3) Can you imagine your life in a picture? – Rather than scribbling every word that comes to mind, it may be time to sift through the old photos (whether dust-covered scrapbooks or Facebook albums) that could represent your life in a snap shot. What story do these pictures tell? An admitted applicant penned the story of how she found comfort after a close-family loss through teaching middle schoolers how to snowboard. She paired her love for the mountains and educating students with vivid adjectives as imagery and ultimately captured the hearts of the admissions committee. Just as pictures are worth a thousand words, use your writing to show who you are rather than bogging your audience down with a list of likes and interests.
5) What will your meaningful life-story bring to the prospective college community? – This is by far the question left most unanswered by students writing for all prompts. While committees are excited to get to know you better, don’t miss the focus of the entire application process – to earn a sport in the incoming class. Never leave the admissions committee hanging. Take the guessing game out of the conclusion of the essay and tell the reader how what you shared connects to your goal of being admitted into to their institution. For example…How could you use your athletic talents to contribute to both the collegiate sports and local service programs? How does your diverse, multilingual background fit into the college’s commitment to global scholarship? Answering this question takes a good amount of time and research. It may prove the toughest, but will make your essay a delightfully-worthwhile read.
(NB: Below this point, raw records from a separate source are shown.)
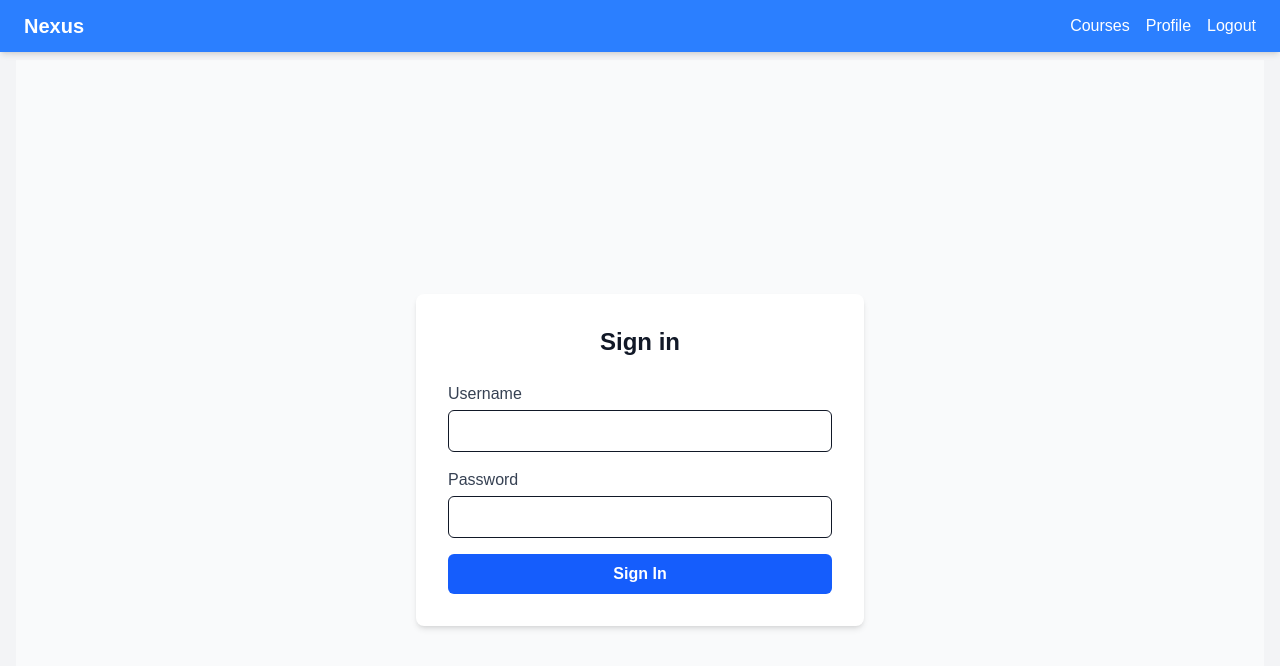
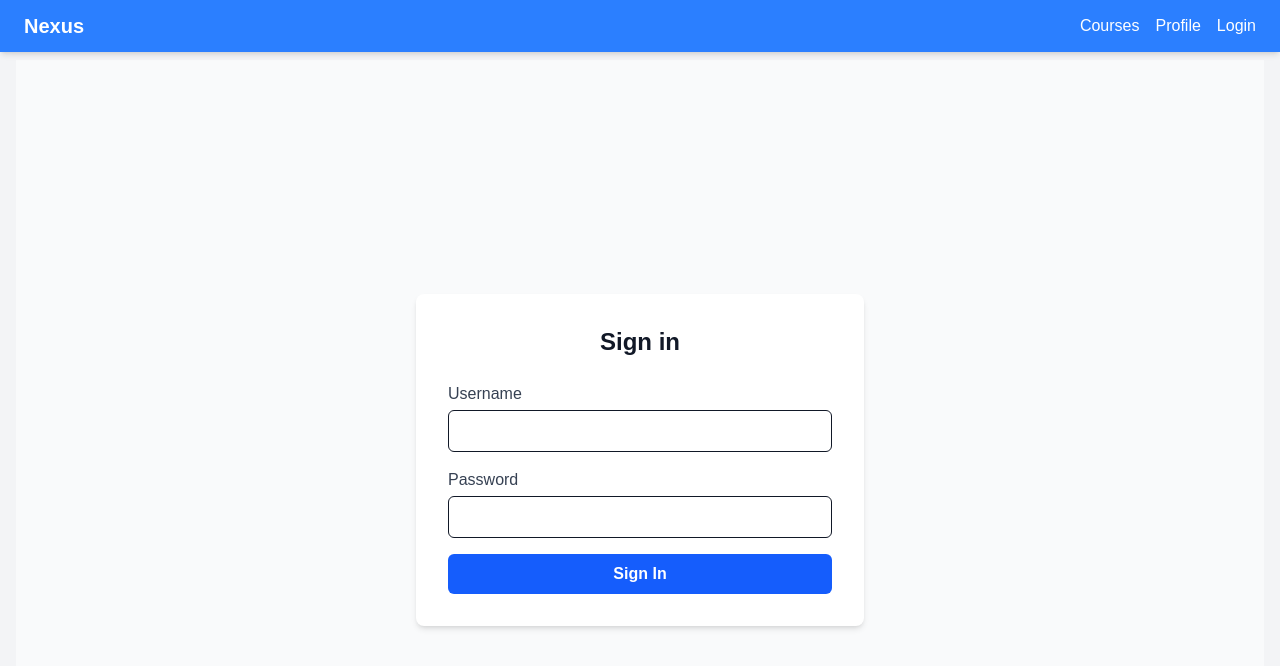
Before and after one commit to alishamanocha/nexus, a Next.js app in the folder frontend/: page /login in a window 1280 px wide. Shown: the top 666 px of the page. Built offline with nearby package versions, Linux system fonts and the light colour scheme; no server answers.

Commit message:
Add a user auth endpoint on backend; maintain user info in context on frontend

```diff
--- a/frontend/src/app/layout.tsx
+++ b/frontend/src/app/layout.tsx
@@ -1,6 +1,7 @@
 import type { Metadata } from "next";
 import { Geist, Geist_Mono } from "next/font/google";
 import "./globals.css";
+import { UserProvider } from "@/context/UserContext";
 import Navbar from "@/components/Navbar";
 
 const geistSans = Geist({
@@ -28,8 +29,10 @@ export default function RootLayout({
             <body
                 className={`${geistSans.variable} ${geistMono.variable} antialiased min-h-screen bg-gray-100 text-gray-900`}
             >
-                <Navbar />
-                <main className="mx-auto pt-15 px-4 py-6">{children}</main>
+                <UserProvider>
+                    <Navbar />
+                    <main className="mx-auto pt-15 px-4 py-6">{children}</main>
+                </UserProvider>
             </body>
         </html>
     );
--- a/frontend/src/app/login/page.tsx
+++ b/frontend/src/app/login/page.tsx
@@ -2,12 +2,15 @@
 
 import { useState } from "react";
 import { useRouter } from "next/navigation";
+import { useCurrentUser } from "@/context/UserContext";
 
 export default function LoginPage() {
     const [username, setUsername] = useState("");
     const [password, setPassword] = useState("");
     const [error, setError] = useState("");
     const router = useRouter();
+
+    const { refreshUser } = useCurrentUser();
 
     const handleSubmit = async (e: React.FormEvent) => {
         e.preventDefault();
@@ -25,6 +28,7 @@ export default function LoginPage() {
             });
 
             if (res.ok) {
+                await refreshUser();
                 router.push("/");
             } else {
                 const data = await res.json();
--- a/frontend/src/components/LogoutButton.tsx
+++ b/frontend/src/components/LogoutButton.tsx
@@ -1,9 +1,11 @@
 "use client";
 
 import { useRouter } from "next/navigation";
+import { useCurrentUser } from "@/context/UserContext";
 
 export default function LogoutButton() {
     const router = useRouter();
+    const { setUser } = useCurrentUser();
 
     const handleLogout = async () => {
         try {
@@ -13,6 +15,7 @@ export default function LogoutButton() {
             });
 
             if (res.ok) {
+                setUser(null);
                 router.push("/login");
             } else {
                 console.error("Logout failed");
--- a/frontend/src/components/Navbar.tsx
+++ b/frontend/src/components/Navbar.tsx
@@ -1,7 +1,11 @@
+"use client";
 import Link from "next/link";
 import LogoutButton from "@/components/LogoutButton";
+import { useCurrentUser } from "@/context/UserContext";
 
 export default function Navbar() {
+    const { user, loading } = useCurrentUser();
+
     return (
         <nav className="fixed top-0 left-0 right-0 bg-blue-500 text-white px-6 py-3 shadow-md">
             <div className="mx-auto flex items-center justify-between">
@@ -18,7 +22,15 @@ export default function Navbar() {
                     <Link href="/profile" className="hover:text-gray-200">
                         Profile
                     </Link>
-                    <LogoutButton />
+
+                    {!loading &&
+                        (user ? (
+                            <LogoutButton />
+                        ) : (
+                            <Link href="/login" className="hover:text-gray-200">
+                                Login
+                            </Link>
+                        ))}
                 </div>
             </div>
         </nav>
--- /dev/null
+++ b/frontend/src/context/UserContext.tsx
@@ -0,0 +1,45 @@
+"use client";
+import { createContext, useContext, useState, useEffect } from "react";
+import type { User } from "@/types/user";
+
+const UserContext = createContext<{
+    user: User | null;
+    setUser: (u: User | null) => void;
+    refreshUser: () => Promise<void>;
+}>({
+    user: null,
+    setUser: () => {},
+    refreshUser: async () => {},
+});
+
+export const UserProvider = ({ children }: { children: React.ReactNode }) => {
+    const [user, setUser] = useState<User>(null);
+
+    const refreshUser = async () => {
+        try {
+            const res = await fetch("http://localhost:8000/me", {
+                credentials: "include",
+            });
+            if (res.ok) {
+                const data = await res.json();
+                setUser(data);
+            } else {
+                setUser(null);
+            }
+        } catch {
+            setUser(null);
+        }
+    };
+
+    useEffect(() => {
+        refreshUser();
+    }, []);
+
+    return (
+        <UserContext.Provider value={{ user, setUser, refreshUser }}>
+            {children}
+        </UserContext.Provider>
+    );
+};
+
+export const useCurrentUser = () => useContext(UserContext);
--- /dev/null
+++ b/frontend/src/types/user.ts
@@ -0,0 +1,6 @@
+export interface User {
+    id: string;
+    username: string;
+    email?: string;
+    full_name?: string;
+}
```
Also changed, not shown: 1 other file (tests, documents, lock files or other folders).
Along with using these tips to jump-start your journey to acing the new Common Application Essay prompts, it’s most important to start your essays as early as possible. If you’re considering hiring an expert to guide you through the process, Veritas Prep offers hourly and school packages convenient for high school students on the go. Take a look at our FAQ page to find out more information about our college-admission consulting services, or give us a call or email to let us know how we can help you conquer the college application essay!